▶ _WORK TASK_: Scan the records for "version". Show the matching lines.

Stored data
* * *

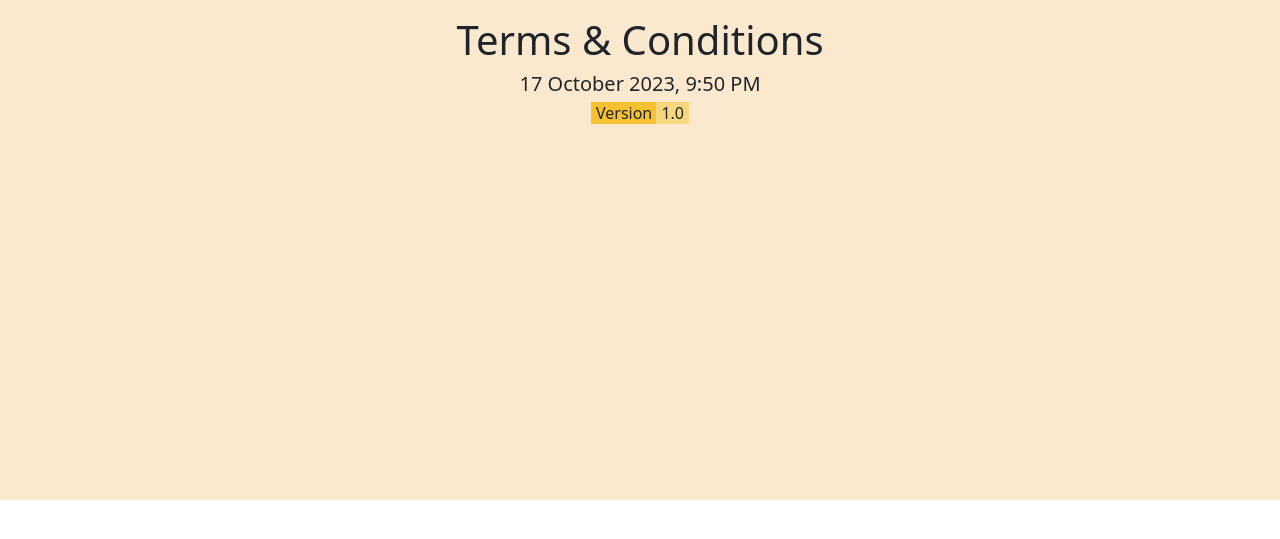
Repository: injectGroup/github.io
Page: terms.html
These files come from the project's save history. The page is drawn as it stood at one moment and after the next save; the edit follows.
The browser window is 1280 px wide. The pictures show the whole page.

Above is the page before, as saved 2023-11-30 07:27:05.

### terms.html
<!doctype html>
<html lang="en">

<head>
    <meta charset="utf-8">
    <meta name="viewport" content="width=device-width, initial-scale=1">
    <title>Bootstrap demo</title>
    <!-- GOULD CUSTOM CSS-->
    <link rel="stylesheet" href="/gouldwalletlegal/css/gouldcustom.css">
    <!--- BOOTSTRAP CDN -->
    <link href="https://cdn.jsdelivr.net/npm/bootstrap@5.3.2/dist/css/bootstrap.min.css" rel="stylesheet"
        integrity="sha384-T3c6CoIi6uLrA9TneNEoa7RxnatzjcDSCmG1MXxSR1GAsXEV/Dwwykc2MPK8M2HN" crossorigin="anonymous">
</head>

<body>
    <!-- Content here -->
    <div class="container-fluid text-center terms-content">
        <div class="row align-items-center">
            <div class="col align-self-center">
                <h1 class="text-center">
                    Terms & Conditions
                </h1>
            </div>
        </div>
        <div class="row align-items-center">
            <h5 class="version-date">
                17 October 2023, 9:50 PM
            </h5>
            <div class="col align-self-center">
                <h6 class="text-center">
                    <span class="version">Version</span>
                    <span class="version-number">1.0</span>
                </h6>
            </div>

        </div>
    </div>
    <!-- BOOTSTRAP JS-->
    <script src="https://cdn.jsdelivr.net/npm/bootstrap@5.3.2/dist/js/bootstrap.bundle.min.js"
        integrity="sha384-C6RzsynM9kWDrMNeT87bh95OGNyZPhcTNXj1NW7RuBCsyN/o0jlpcV8Qyq46cDfL"
        crossorigin="anonymous"></script>
</body>

</html>

### gouldwalletlegal/css/gouldcustom.css
/*
 *AUTHOR: Abdulkadir Mohammed @ Inject
 *DATE: Wed 29 November 2023
  *
 *This is a custom css for gould wallet.
 */
/*****************************
 *********** HEAD ***********
 *****************************/
.terms-content {
    background-color: #FAE9CE;
    padding: 16px 0px 16px 0px;
    height: 500px;
    width: 100%;
    padding-right: 15px;
    padding-left: 15px;
    margin-right: auto;
    margin-left: auto;
    display: block;
    box-sizing: border-box;
}

.version {
    background-color: #F7C132;
    width: 100px;
    padding-left: 5px;
    padding-right: 5px;
    margin-right: -5px;
}

.version-number {
    background-color: #F9D77E;
    padding-left: 5px;
    padding-right: 5px;
}


/*****************************
  *********** BODY ***********
 *****************************/

/*****************************
 *********** FOOTER ***********
*****************************/

After the next save:
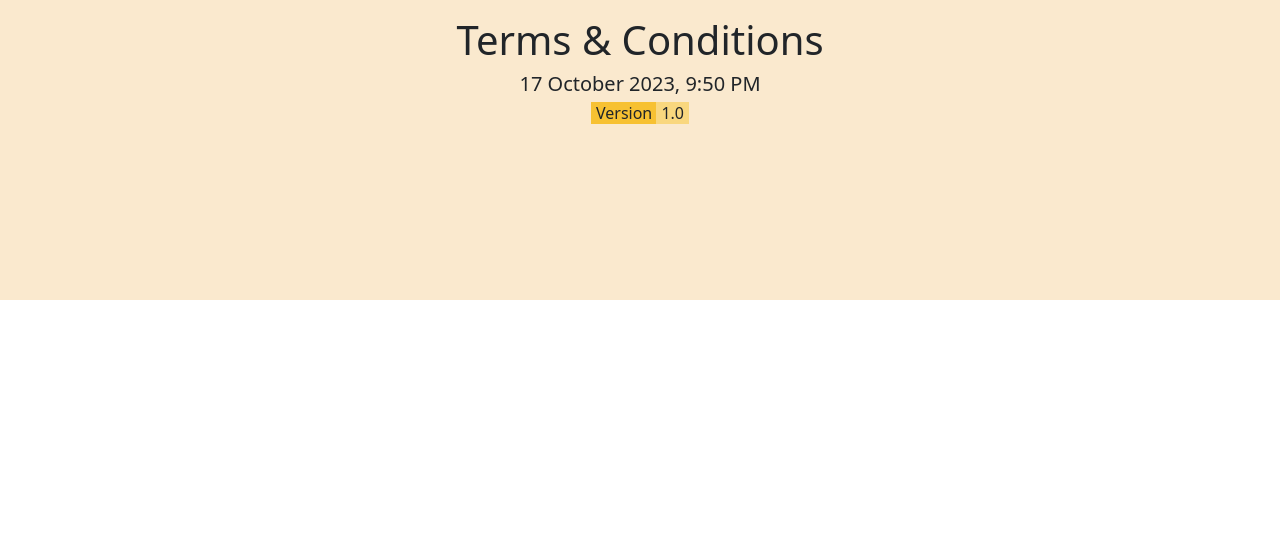
Saved 19 s later.
--- a/gouldwalletlegal/css/gouldcustom.css
+++ b/gouldwalletlegal/css/gouldcustom.css
@@ -10,7 +10,7 @@
 .terms-content {
     background-color: #FAE9CE;
     padding: 16px 0px 16px 0px;
-    height: 500px;
+    height: 300px;
     width: 100%;
     padding-right: 15px;
     padding-left: 15px;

* * *

▶ _WRITTEN RESPONSE_:
            <h5 class="version-date">
                    <span class="version">Version</span>
                    <span class="version-number">1.0</span>
.version {
.version-number {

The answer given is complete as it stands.